Thinking back to this time as a care-free, imaginative child, I feel so very lucky that I had the childhood I had. These playful and heartwarming memories only lead to remembering more joyous times in my youth – my beautiful, lavender bedroom stocked full of toys and books, my tap-dancing space in the basement, laying on the couch on days home sick from school, watching cartoons and eating chicken noodle soup made by Grandma. I am so very blessed for each and every one of these memories, and now it brings such happiness to my heart when I watch my own nieces spend hours playing games they’ve made up, and going on adventures only a child can imagine.
2 thoughts on “Childhood Adventures”
Oh Kelly girl — you have made me so proud ! Not only are your grammar structures fine and all the right things in place, but you communicated the JOY of your childhood. How very wonderful ! The other thing that’s so special to me is that you recognize details of the love your parents gave you. God bless you sweetie and may you always have that same grateful heart for it is one that pleases God ! love you !!

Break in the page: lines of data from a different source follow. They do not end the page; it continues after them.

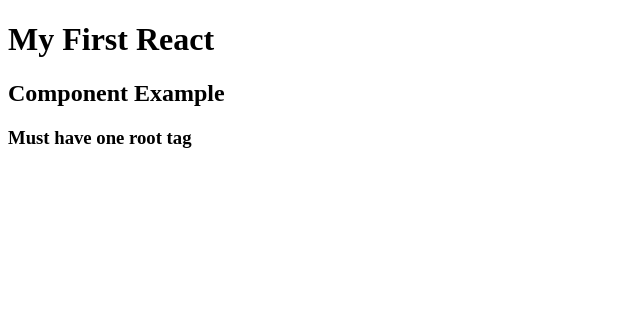
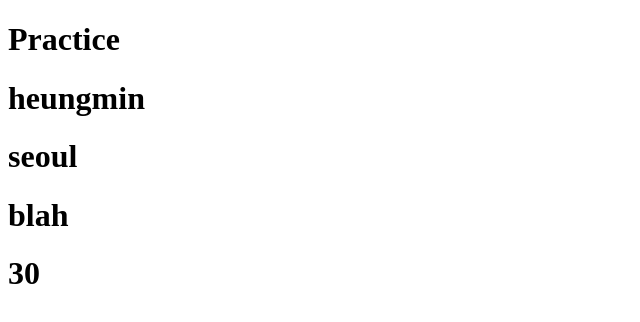
Before and after one commit to smil98/react20231031, a React (Create React App) app: page / in a window 1280 px wide. Shown: the top 322 px of the page, without its empty margins (0-640 px from the left). Built offline with nearby package versions, Linux system fonts and the light colour scheme.

Commit message:
named export, default export practice

```diff
--- a/src/App.js
+++ b/src/App.js
@@ -1,24 +1,14 @@
-
+import MyBox, { person, team } from "./component/MyContainer";
 function App() {
   return (
     <div>
-        <h1>My First React</h1>
-        <MyComp />
+      <MyBox />
+      <h1>{person.name}</h1>
+      <h1>{person.address}</h1>
+      <h1>{team.title}</h1>
+      <h1>{team.score}</h1>
     </div>
   );
 }
 
-//syntax: components should always start with Uppercase
-//must have return statement, mostly jsx code
-function MyComp() {
-    //always should have one root tag
-    return (
-        <>
-            <h2>Component Example</h2>
-            <h3>Must have one root tag</h3>
-            {/*this is how th add comments*/}
-        </>
-    )
-}
-
 export default App;
--- /dev/null
+++ b/src/component/MyContainer.js
@@ -0,0 +1,13 @@
+function MyBox() {
+  return (
+    <div>
+      <h1>Practice</h1>
+    </div>
+  );
+}
+
+const person = { name: "heungmin", address: "seoul" };
+const team = { title: "blah", score: 30 };
+
+export { person, team };
+export default MyBox;
```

Wasn’t it wonderful? When I tell tales of our dead end street fun, I feel as though people think I must be exaggerating. Do these neighborhoods really exist? Where 15 or so children of all ages, run out of their back doors as soon as the last morsel has been eaten from their dinner plates, to gather at the dead end road? Yes! And every evening had its own adventure. Hockey nights – Walter with a nice gash above his eye due to the end of Randy’s stick. Sledding – GTs were the only way down Jodys hill. Baseball – oh man, remember that time you pitched to my dad? He still feels bad about that bruise he left on your leg! And Slip – my personal favorite. Did we invent that game? I knew we had a winner when the boys started putting shoe polish under their eyes to help them stay hidden during the dusk hours. Thank you for testifying to the trueness of it all. And I hope that there are 15 more children out there, enjoying out street as much as we did.